Many greenhouse gases occur naturally in the atmosphere and are also produced by man’s activities, such as carbon dioxide, methane, water vapor, and nitrous oxide, while others are entirely synthetic. Those that are synthetic, man-made include the chlorofluorocarbons (CFCs), hydrofluorocarbons (HFCs) and Perfluorocarbons (PFCs), as well as sulfur hexafluoride (SF6). Atmospheric concentrations of both the natural and man-made gases are reported to have been rising over the last few centuries. With increasing global population and technology our reliance on fossil fuels (such as coal, oil and natural gas) has increased, so emissions of greenhouse gases have risen. While gases such as carbon dioxide occur naturally in the atmosphere, man’s activities through burning forest lands, or mining and burning coal, we moved carbon from solid storage to its gaseous state, increasing atmospheric concentrations.
Carbon dioxide levels fluctuate throughout the year, but appear to be consistently rising. From 1970 to 2000, the concentration rose by about 1.5 ppm each year, but since 2000 it has risen to an average 2.1ppm. (ppm is a part per million, a percentage is a part per hundred) These changes are believed to threaten the global environmental equilibrium. According to the National Climate Data Center at NOAA CO2 levels have increased from 280 parts per million in 1850 to 385 parts per million today. According to data from the US Department of Energy, and National Climate Data Center, the carbon in the atmosphere has increased 24% since pre-industrial times but only about 4% of that increase was attributed to human activity. Though this sounds incredibly small, many believe that this small percentage is the tipping point for the carbon cycle and the cause of global warming, the increase in the average temperature that was recorded during the past century.

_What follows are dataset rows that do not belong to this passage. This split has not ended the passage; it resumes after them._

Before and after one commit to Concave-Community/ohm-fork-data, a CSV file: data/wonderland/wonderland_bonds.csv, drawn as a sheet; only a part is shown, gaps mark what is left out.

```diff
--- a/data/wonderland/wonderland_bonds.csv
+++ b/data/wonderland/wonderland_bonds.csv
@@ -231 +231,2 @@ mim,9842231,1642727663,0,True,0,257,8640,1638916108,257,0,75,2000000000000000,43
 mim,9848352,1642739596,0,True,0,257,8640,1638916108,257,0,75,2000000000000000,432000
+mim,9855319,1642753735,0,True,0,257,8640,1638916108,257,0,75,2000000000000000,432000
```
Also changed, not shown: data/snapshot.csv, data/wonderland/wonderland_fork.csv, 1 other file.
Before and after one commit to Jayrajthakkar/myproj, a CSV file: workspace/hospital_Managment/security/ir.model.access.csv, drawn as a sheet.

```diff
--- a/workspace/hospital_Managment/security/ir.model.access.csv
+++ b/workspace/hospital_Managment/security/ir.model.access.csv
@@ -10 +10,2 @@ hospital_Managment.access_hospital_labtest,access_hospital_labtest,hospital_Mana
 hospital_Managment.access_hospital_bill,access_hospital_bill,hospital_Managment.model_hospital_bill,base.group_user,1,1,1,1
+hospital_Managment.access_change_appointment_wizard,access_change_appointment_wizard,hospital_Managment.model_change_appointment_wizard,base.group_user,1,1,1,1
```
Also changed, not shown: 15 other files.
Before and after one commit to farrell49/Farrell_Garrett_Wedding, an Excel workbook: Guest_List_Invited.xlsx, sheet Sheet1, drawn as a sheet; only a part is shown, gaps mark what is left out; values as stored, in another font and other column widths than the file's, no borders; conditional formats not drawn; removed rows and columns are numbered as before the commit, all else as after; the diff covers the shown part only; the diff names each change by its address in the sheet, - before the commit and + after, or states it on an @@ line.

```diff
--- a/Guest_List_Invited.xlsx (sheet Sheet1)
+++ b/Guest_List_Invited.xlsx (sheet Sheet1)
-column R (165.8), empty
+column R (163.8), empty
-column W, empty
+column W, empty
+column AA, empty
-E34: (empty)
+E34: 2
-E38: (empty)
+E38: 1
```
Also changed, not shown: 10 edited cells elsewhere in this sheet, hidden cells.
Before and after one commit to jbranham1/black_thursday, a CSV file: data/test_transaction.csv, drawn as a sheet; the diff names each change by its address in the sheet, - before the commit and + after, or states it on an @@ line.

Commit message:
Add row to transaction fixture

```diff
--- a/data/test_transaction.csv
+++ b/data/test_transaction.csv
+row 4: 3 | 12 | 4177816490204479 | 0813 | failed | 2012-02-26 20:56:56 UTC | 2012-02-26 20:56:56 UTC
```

Water Vapor is the most abundant greenhouse gas in the atmosphere accounting for 94%. It is believed by many that the small change in CO2 emissions due to man causes large changes in water vapor concentrations due to a climate feedback cycle. As the temperature of the atmosphere rises, more water is evaporated from surface sources. Because the air is warmer, it is able to 'hold' more water leading to more water vapor in the atmosphere. As a greenhouse gas, the higher concentration of water vapor is then able to absorb more thermal IR energy radiated from the Earth, thus further warming the atmosphere. The warmer atmosphere can then hold more water vapor and so on and so forth. The proposals to reduce greenhouse gases are intended to move the ecological cycle back from the tipping point.
The best measurements of global air temperatures come from our weather satellites, and they reportedly show fluctuations, but no overall change in air temperature since 1999. (Though record warm and cold years have been recorded since that time the average seems to be the same.) The leveling off of global warming as measured by air temperature while CO2 levels continue to increase is heralded by the school of thought, which says that the sun drives climate changes more emphatically than greenhouse gases do.

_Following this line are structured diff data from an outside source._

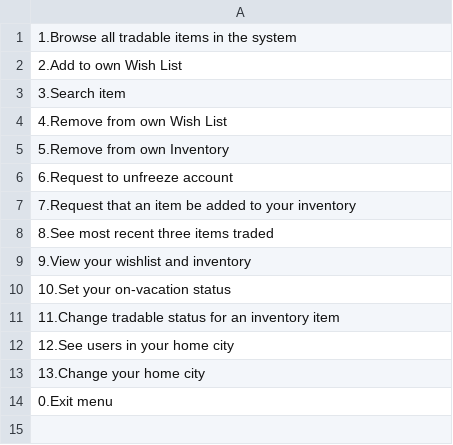
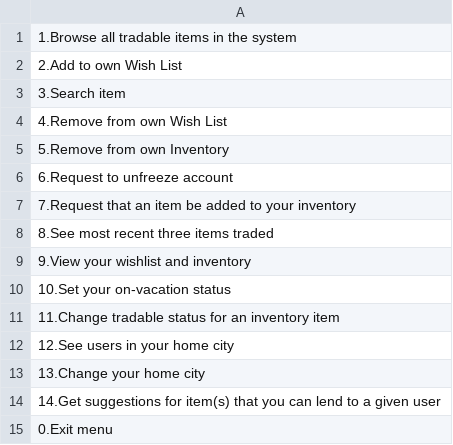
Before and after one commit to Tiffany0410/TradingSystem, a CSV file: phase2/configs/menus/RegularUserAccountMenu.csv, drawn as a sheet; the diff names each change by its address in the sheet, - before the commit and + after, or states it on an @@ line.

Commit message:
finished the suggest item to borrow functionality for the controller part

```diff
--- a/phase2/configs/menus/RegularUserAccountMenu.csv
+++ b/phase2/configs/menus/RegularUserAccountMenu.csv
+row 14: 14.Get suggestions for item(s) that you can lend to a given user
```
Also changed, not shown: 2 other files.
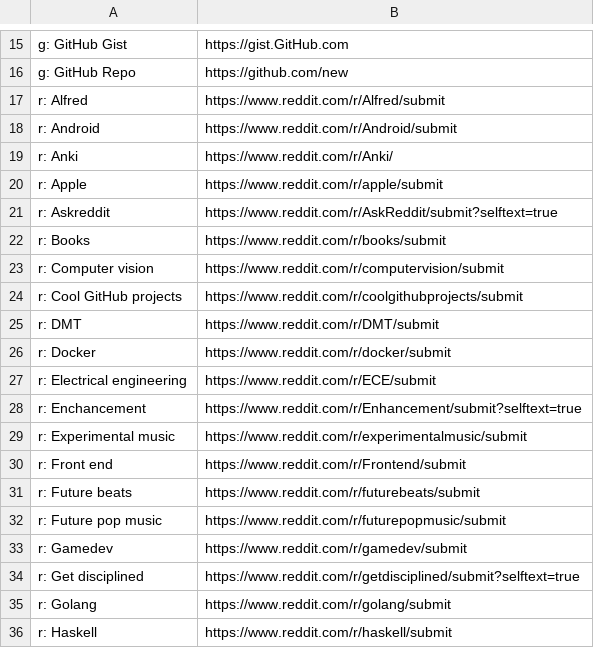
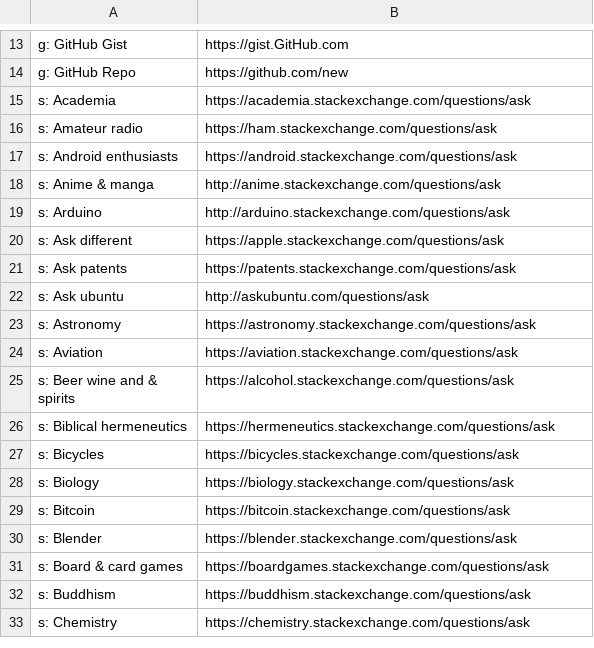
Before and after one commit to nikitavoloboev/alfred-ask-create-share, a CSV file: workflow/submissions.csv, drawn as a sheet; only a part is shown, gaps mark what is left out; the shorter side is filled out with more unchanged rows; the diff covers the shown part only.

```diff
--- a/workflow/submissions.csv
+++ b/workflow/submissions.csv
@@ -16,21 +14 @@ g: GitHub Gist,https://gist.GitHub.com
 g: GitHub Repo,https://github.com/new
-r: Alfred,https://www.reddit.com/r/Alfred/submit
-r: Android,https://www.reddit.com/r/Android/submit
-r: Anki,https://www.reddit.com/r/Anki/
-r: Apple,https://www.reddit.com/r/apple/submit
-r: Askreddit,https://www.reddit.com/r/AskReddit/submit?selftext=true
-r: Books,https://www.reddit.com/r/books/submit
-r: Computer vision,https://www.reddit.com/r/computervision/submit
-r: Cool GitHub projects,https://www.reddit.com/r/coolgithubprojects/submit
-r: DMT,https://www.reddit.com/r/DMT/submit
-r: Docker,https://www.reddit.com/r/docker/submit
-r: Electrical engineering,https://www.reddit.com/r/ECE/submit
-r: Enchancement,https://www.reddit.com/r/Enhancement/submit?selftext=true
-r: Experimental music,https://www.reddit.com/r/experimentalmusic/submit
-r: Front end,https://www.reddit.com/r/Frontend/submit
-r: Future beats,https://www.reddit.com/r/futurebeats/submit
-r: Future pop music,https://www.reddit.com/r/futurepopmusic/submit
-r: Gamedev,https://www.reddit.com/r/gamedev/submit
-r: Get disciplined,https://www.reddit.com/r/getdisciplined/submit?selftext=true
-r: Golang,https://www.reddit.com/r/golang/submit
-r: Haskell,https://www.reddit.com/r/haskell/submit
```
Also changed, not shown: 45 removed rows and 1 edited cell elsewhere in this file, 1 other file.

Solar cosmic rays intensity and frequency affect the production rate of radiocarbon, C14, the substance that is used by archaeologists to date objects. The original C14 content is due to the amount present in the air at the time of death or encapsulation. The atoms gradually decay back to nitrogen and thus provide a method for dating materials. It was discovered in 1958 by Hessel de Vries of Gronigen that the rate of C14 production varies. Measurements in well-dated annual rings of growth in ancient trees were the key to identifying this. The C14 variations allowed the variation in the solar production of cosmic rays to be measured. Roger Bray of the New Zealand Department of Scientific and Industrial Research then Jack Eddy of High Altitude Observatory in Colorado documented the correlation of solar cosmic rays and the earth’s climate changes.
After becoming much more active during the 20th century, the sun now stands at a high but roughly level state of activity. Solar physicists warn of possible global cooling, if solar activity falls. The earth is such a complicated system with so many inputs and dependent cycles that an accurate model has not been developed and is unlikely to be developed to test these theories. If something as relatively simple as the world economy could not be adequately modeled and controlled to predict and prevent a global recession, how is the more complicated system of earth to be simplified and controlled?